(Records supplied)
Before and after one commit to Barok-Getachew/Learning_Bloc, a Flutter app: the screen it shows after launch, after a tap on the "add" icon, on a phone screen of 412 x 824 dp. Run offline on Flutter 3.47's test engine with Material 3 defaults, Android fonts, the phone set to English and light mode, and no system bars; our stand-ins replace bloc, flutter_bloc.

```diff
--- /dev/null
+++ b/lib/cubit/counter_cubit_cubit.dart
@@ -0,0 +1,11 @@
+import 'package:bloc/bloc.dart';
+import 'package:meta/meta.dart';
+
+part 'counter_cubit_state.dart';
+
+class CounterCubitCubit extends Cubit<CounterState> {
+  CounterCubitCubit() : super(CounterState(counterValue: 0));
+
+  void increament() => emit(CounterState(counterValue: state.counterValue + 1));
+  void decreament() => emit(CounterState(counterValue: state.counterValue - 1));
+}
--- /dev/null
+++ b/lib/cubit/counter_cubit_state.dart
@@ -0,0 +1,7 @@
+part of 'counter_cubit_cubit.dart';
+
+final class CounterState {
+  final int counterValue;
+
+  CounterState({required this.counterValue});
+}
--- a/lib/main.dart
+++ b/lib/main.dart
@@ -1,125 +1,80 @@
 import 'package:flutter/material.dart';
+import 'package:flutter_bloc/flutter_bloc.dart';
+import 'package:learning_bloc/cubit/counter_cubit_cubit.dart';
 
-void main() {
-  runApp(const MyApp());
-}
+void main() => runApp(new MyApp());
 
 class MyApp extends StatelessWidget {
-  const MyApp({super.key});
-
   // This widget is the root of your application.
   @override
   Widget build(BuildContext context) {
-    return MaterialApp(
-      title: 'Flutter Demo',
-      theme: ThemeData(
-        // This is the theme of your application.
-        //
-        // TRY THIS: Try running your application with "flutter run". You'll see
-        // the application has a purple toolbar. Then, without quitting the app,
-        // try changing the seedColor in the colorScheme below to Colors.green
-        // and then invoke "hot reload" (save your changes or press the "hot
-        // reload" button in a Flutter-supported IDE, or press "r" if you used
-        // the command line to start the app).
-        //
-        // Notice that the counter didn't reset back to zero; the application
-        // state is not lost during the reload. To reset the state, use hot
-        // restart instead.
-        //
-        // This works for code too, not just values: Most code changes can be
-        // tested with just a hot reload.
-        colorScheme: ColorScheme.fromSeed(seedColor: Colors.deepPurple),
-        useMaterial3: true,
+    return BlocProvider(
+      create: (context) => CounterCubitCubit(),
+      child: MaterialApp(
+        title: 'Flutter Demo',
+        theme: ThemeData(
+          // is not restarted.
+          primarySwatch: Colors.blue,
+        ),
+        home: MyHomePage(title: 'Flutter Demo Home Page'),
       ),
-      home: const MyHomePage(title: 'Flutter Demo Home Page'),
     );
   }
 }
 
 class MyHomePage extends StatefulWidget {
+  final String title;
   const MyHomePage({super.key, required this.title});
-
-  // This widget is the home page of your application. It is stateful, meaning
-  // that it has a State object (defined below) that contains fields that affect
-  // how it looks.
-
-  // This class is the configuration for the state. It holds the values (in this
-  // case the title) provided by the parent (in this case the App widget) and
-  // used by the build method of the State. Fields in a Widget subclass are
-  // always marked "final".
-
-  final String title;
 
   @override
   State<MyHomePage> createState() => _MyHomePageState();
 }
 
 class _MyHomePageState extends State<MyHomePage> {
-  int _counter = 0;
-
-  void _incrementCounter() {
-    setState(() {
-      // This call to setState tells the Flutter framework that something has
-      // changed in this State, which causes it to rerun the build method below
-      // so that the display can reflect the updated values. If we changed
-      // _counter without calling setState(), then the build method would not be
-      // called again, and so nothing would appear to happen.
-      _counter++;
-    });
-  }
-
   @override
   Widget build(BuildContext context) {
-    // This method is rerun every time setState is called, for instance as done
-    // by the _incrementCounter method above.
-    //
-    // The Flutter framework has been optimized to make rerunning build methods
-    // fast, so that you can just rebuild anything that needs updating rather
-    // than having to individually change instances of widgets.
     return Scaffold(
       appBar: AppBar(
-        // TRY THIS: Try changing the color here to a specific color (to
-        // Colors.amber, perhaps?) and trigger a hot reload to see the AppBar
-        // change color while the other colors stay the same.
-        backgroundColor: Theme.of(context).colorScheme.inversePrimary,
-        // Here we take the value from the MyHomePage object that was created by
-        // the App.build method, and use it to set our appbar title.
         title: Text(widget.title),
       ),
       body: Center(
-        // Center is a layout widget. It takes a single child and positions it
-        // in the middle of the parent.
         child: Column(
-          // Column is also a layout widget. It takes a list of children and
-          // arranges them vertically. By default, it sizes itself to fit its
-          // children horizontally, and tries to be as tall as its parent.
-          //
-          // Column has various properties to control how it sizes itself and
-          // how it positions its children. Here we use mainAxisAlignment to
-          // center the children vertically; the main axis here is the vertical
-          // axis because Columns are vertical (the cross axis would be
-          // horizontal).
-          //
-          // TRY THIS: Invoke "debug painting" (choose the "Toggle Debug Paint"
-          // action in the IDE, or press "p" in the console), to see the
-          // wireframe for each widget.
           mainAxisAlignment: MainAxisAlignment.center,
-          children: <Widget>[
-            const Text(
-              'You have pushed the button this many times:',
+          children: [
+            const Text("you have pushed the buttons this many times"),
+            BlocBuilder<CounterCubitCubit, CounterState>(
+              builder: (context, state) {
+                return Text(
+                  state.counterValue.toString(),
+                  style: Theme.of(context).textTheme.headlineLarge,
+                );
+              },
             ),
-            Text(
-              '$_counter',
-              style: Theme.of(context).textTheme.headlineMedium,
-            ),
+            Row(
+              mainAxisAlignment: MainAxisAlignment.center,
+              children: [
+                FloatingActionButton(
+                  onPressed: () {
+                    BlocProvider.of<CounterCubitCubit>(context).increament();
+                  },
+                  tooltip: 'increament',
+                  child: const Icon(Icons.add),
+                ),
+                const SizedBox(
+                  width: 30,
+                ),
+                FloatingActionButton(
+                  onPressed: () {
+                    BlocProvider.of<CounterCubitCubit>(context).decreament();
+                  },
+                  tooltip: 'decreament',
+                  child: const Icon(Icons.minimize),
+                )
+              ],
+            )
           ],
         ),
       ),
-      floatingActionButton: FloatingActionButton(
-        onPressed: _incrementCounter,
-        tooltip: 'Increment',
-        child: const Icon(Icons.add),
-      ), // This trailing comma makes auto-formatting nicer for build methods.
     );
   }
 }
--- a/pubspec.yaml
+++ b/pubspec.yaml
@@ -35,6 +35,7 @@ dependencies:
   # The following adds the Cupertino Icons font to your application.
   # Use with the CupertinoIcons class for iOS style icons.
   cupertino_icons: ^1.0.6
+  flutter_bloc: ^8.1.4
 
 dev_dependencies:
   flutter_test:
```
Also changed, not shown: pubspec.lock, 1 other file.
(End Records supplied)
• Your objective
Look through the records for the string "dart". Copy every line that has it.

• Response to this task
+++ b/lib/cubit/counter_cubit_cubit.dart
+import 'package:bloc/bloc.dart';
+import 'package:meta/meta.dart';
+part 'counter_cubit_state.dart';
+++ b/lib/cubit/counter_cubit_state.dart
+part of 'counter_cubit_cubit.dart';
--- a/lib/main.dart
+++ b/lib/main.dart
 import 'package:flutter/material.dart';
+import 'package:flutter_bloc/flutter_bloc.dart';
+import 'package:learning_bloc/cubit/counter_cubit_cubit.dart';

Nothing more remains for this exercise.